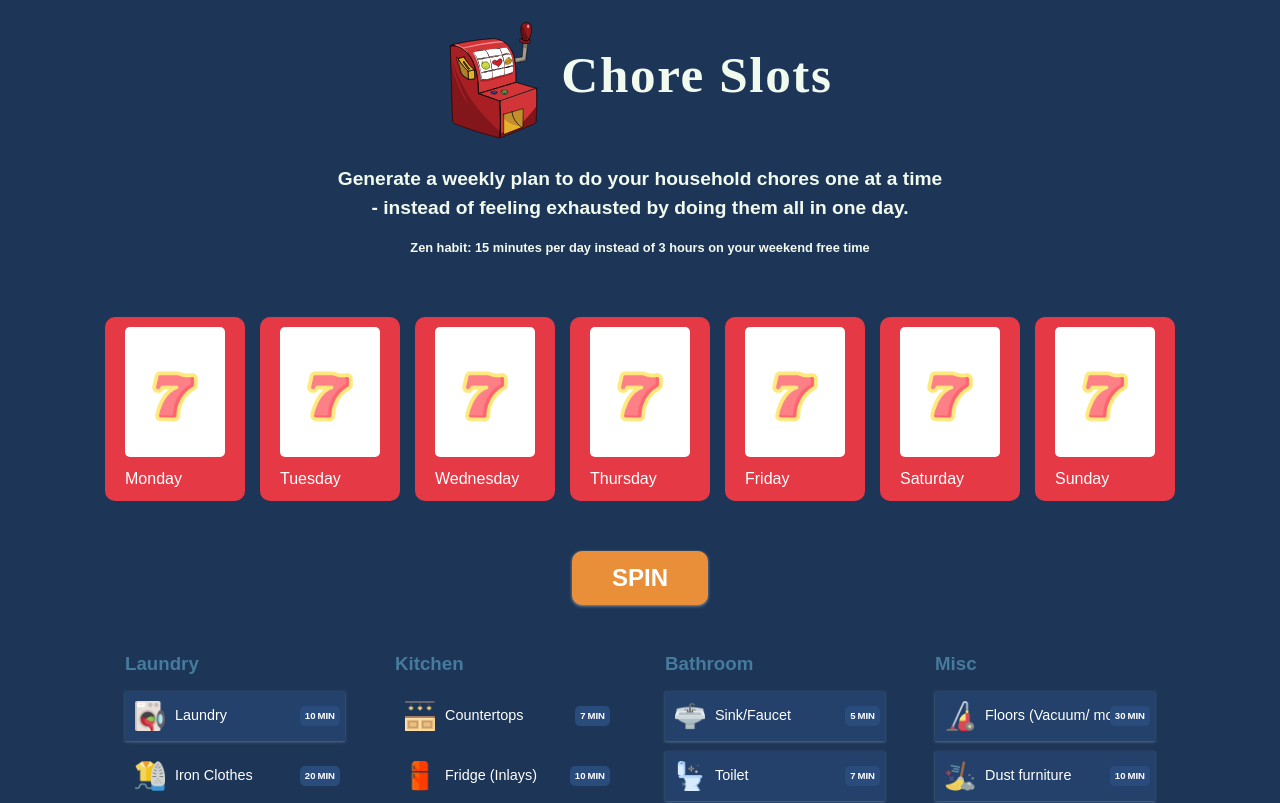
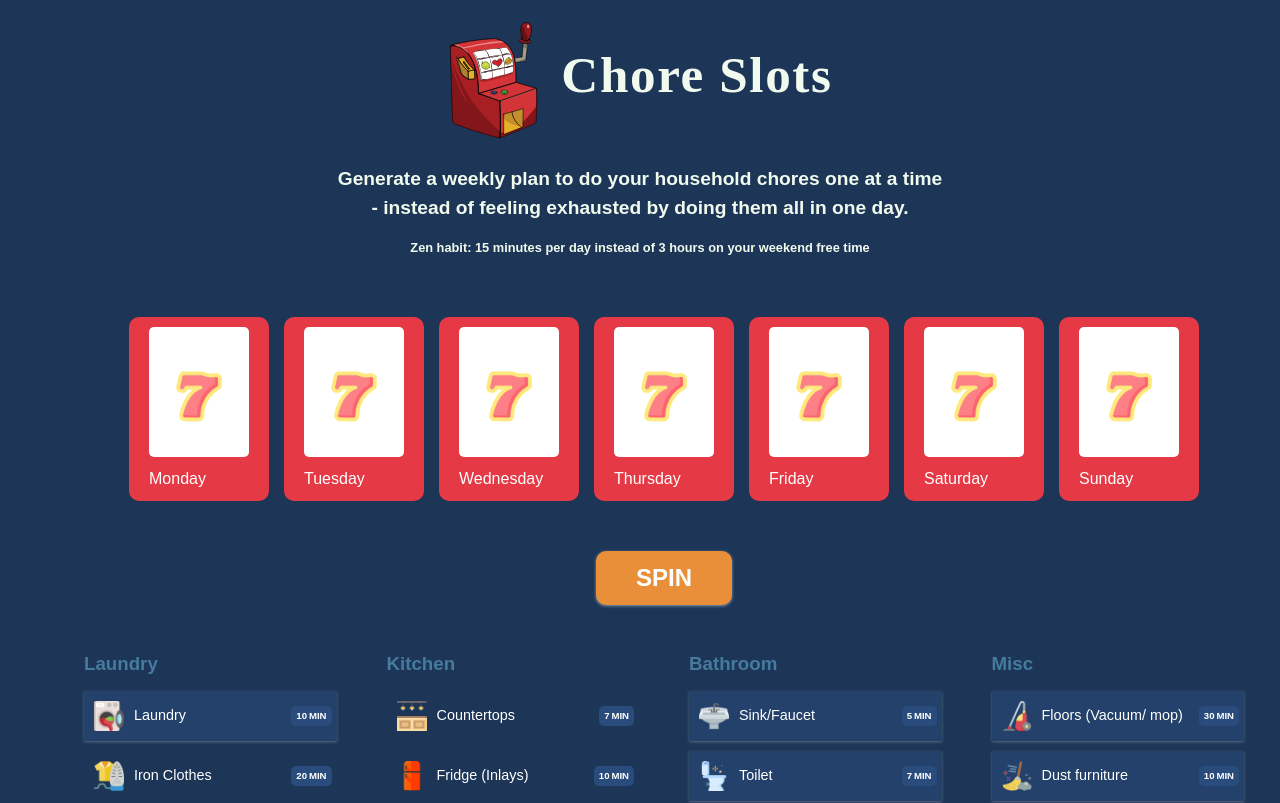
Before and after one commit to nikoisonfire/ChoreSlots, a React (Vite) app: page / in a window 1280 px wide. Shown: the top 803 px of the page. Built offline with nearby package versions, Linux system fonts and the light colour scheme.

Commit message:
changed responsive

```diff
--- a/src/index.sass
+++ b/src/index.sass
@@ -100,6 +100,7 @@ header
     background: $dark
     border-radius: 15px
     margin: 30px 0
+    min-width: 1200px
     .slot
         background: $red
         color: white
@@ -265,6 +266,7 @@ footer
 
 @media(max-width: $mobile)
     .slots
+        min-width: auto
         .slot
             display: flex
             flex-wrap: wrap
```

--*--

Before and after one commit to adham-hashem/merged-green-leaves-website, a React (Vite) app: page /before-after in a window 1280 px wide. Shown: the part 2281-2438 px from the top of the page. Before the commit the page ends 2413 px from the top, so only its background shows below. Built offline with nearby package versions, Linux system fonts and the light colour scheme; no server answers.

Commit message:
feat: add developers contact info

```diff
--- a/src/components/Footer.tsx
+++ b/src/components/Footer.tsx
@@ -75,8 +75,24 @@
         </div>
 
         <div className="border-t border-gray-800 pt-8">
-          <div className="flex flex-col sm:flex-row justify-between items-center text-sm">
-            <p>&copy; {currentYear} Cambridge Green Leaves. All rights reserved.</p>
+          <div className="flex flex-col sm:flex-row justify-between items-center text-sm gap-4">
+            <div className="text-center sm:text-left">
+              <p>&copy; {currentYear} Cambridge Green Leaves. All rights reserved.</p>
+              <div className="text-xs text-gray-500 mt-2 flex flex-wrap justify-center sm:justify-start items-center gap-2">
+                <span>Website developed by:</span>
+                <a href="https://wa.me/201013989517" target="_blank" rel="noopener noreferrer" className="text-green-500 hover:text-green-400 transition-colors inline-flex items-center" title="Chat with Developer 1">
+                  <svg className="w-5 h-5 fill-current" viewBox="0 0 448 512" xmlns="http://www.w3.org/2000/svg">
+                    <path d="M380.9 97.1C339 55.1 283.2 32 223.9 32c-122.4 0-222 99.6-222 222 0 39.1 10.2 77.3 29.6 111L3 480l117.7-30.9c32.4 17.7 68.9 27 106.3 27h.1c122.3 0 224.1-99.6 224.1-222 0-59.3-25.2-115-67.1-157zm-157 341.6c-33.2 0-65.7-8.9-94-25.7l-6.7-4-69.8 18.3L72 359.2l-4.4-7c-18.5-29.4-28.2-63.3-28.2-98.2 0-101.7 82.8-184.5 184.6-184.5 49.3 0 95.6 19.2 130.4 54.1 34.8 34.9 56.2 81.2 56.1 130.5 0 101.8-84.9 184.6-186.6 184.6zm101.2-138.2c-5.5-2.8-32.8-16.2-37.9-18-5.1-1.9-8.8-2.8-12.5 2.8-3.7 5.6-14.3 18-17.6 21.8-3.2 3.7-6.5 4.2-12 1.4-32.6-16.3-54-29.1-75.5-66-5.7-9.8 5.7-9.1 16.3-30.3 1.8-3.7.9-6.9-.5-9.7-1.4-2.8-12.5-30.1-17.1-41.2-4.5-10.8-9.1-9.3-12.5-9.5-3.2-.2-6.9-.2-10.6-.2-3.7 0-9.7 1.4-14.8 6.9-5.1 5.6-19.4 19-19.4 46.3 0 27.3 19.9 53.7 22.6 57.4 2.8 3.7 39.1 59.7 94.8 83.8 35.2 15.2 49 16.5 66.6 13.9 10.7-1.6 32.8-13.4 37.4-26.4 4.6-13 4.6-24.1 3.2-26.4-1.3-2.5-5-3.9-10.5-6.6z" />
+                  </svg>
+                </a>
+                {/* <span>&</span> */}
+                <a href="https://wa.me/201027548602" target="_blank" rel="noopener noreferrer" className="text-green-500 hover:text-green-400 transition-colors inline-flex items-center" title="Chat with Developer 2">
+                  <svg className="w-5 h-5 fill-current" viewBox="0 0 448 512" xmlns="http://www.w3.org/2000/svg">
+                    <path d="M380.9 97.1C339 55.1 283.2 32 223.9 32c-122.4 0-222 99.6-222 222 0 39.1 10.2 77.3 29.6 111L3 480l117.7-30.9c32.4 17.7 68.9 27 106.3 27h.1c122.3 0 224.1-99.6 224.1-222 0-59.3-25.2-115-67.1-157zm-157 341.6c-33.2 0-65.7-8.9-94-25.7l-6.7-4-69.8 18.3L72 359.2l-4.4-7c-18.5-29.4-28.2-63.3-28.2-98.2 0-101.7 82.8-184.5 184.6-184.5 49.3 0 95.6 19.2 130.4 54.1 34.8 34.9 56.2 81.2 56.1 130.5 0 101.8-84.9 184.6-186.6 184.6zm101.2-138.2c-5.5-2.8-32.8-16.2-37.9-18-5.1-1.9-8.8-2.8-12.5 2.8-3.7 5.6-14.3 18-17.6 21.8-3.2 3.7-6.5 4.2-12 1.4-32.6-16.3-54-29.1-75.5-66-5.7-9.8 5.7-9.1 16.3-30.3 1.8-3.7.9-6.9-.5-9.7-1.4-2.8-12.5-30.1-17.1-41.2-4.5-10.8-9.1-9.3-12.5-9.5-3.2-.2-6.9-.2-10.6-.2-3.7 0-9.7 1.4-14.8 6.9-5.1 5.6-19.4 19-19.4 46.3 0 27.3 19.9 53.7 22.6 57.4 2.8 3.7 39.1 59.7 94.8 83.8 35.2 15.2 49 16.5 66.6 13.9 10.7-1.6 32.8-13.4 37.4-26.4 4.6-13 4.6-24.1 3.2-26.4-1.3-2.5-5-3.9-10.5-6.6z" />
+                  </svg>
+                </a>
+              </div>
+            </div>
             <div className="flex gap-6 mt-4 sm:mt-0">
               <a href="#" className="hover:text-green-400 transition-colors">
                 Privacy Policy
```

--*--

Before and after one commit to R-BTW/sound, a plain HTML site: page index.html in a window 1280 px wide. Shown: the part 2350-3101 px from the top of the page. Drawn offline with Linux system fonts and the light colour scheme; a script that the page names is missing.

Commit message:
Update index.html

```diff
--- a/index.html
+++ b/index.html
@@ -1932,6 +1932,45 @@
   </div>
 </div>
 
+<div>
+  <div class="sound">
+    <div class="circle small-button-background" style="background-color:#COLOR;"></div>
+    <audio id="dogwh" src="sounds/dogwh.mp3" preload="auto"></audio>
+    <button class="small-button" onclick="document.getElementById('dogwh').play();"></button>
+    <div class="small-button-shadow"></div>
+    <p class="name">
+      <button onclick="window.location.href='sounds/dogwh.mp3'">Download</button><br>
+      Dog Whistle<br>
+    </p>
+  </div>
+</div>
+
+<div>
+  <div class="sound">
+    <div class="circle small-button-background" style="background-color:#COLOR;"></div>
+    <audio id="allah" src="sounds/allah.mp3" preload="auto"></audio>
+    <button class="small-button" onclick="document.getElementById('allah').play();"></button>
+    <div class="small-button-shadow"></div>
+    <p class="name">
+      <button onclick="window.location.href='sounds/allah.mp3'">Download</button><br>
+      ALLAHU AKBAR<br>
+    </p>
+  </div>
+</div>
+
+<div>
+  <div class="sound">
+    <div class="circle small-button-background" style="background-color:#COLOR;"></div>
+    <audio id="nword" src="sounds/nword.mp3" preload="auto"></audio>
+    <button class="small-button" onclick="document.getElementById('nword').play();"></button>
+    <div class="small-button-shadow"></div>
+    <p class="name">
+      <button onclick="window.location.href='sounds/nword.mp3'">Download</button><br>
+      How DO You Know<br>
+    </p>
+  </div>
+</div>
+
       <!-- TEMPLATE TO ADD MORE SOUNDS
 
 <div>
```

--*--

A line counts if it includes the string "flex". State how many such lines the entries have, with no other text.

8